It's a serious fixer-upper, been abandoned for a few years.
Yesterday morning I rode my bicycle to Home Depot to pick up some cabinet hardware, a round trip of about eleven miles. And I was reminded how much I dislike riding a bike in suburban sprawl in California. The cars speed up if they see you crossing the road ahead of them, the accommodations for cycling are rudimentary and clearly show that whoever designed them is unfamiliar with bike riding. It's a struggle to get anywhere safely.
Unlike the PNW, where cycling is more mainstream, the only other people I saw on bicycles were homeless guys or Hispanic men riding little BMX bikes. So around here, riding a bicycle sends the message that one is a marginalized person.

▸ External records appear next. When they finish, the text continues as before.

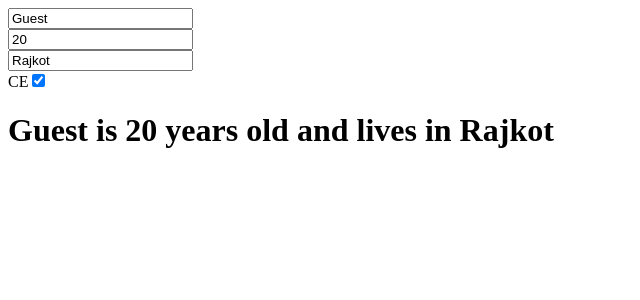
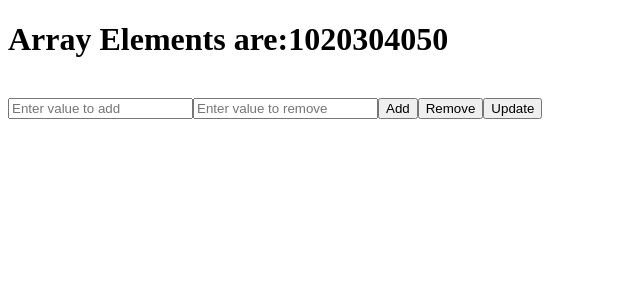
Before and after one commit to hardik7426/react_demo_nvs, a React (Vite) app: page / in a window 1280 px wide. Shown: the top 300 px of the page, without its empty margins (0-640 px from the left). Built offline with nearby package versions, Linux system fonts and the light colour scheme.

Commit message:
use_state_example

```diff
--- a/src/App.jsx
+++ b/src/App.jsx
@@ -10,7 +10,8 @@
 // import EasyPagination from "./CE15012026/multiobject";
 // import Pagination from "./CE15012026/multiobject";
 // import Hookexample from "./CE2012026/hook";
-import Hookother from "./CE2012026/hook_other";
+// import Hookother from "./CE2012026/hook_other";
+import Usestate3 from "./CE21012026/usestate";
 
 function App() {
   return (
@@ -21,7 +22,7 @@ function App() {
   <StateExample /> */}
   {/* <StateExample /> */}
     {/* <ContactBook />  */}
-    <Hookother/>
+    <Usestate3/>
 
   {/* <ProductSelector/> */}
     </>
--- /dev/null
+++ b/src/CE21012026/usestate.jsx
@@ -0,0 +1,33 @@
+import React,{useState} from "react";
+
+export default function UseState3(){
+    const [arr1,setArr1] = useState([10,20,30,40,50]);
+    const [val1,setVal1] = useState(0);
+    const [val2,setVal2] = useState(0);
+
+    const addElement = () => {
+        setArr1([val1]);
+
+    }
+
+    const removeElement = (v1) => {
+        setArr1(arr1.filter((x) => x !== v1));
+    }
+
+    const updateElement = (k1,v1) => {
+        setArr1(arr1.map((x,idx) => idx === k1 ? v1 : x));
+    }
+
+    return(
+        <>
+        <h1>Array Elements are:{arr1}</h1>
+        <br />
+        <input type="number" onChange={(e)=>setVal1([...arr1,parseInt(e.target.value)])} placeholder="Enter value to add" />
+        <input type="number" onChange={(e)=>setVal2([...arr1,parseInt(e.target.value)])} placeholder="Enter value to remove" />
+
+        <button onClick={() => addElement(val1)}>Add</button>
+        <button onClick={() => removeElement(val2)}>Remove</button>
+        <button onClick={() => updateElement(val1.idx,val2)}>Update</button>
+        </>
+    )
+}
```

There is a former railroad right of way that cuts through the neighborhoods in a fairly straight direction from the house to the hardware store, and the city thoughtfully put a bike/walking path where the rails used to be. It did get me off the city streets for several miles, but no one really uses it: other than a two sleeping homeless guys and some Mexican men drinking beer, I was the only one using it for its intended purpose.
Anyway, we're working to make this house more liveable, as well as trying to make a habitable "granny flat" in the garage for Mrs Elliott and me to stay in when we visit. Other than the bike ride, I found no time for an oil painting I wanted to work on, the amount of work to be done is so overwhelming.
Visiting here reminded me how places like this are just not for me. I am thankful that I no longer live in suburban California, and live in a pretty place as Bend, which has a sense of community that these soulless places entirely lack. We're driving north today.
Thinking of making it a two-day drive, and stay at this funky little B and B in Dorris, then swing by Crater Lake on the way back home. Spring may arrive later in Central Oregon than it does here, but Bend doesn't crush my soul the way these places do.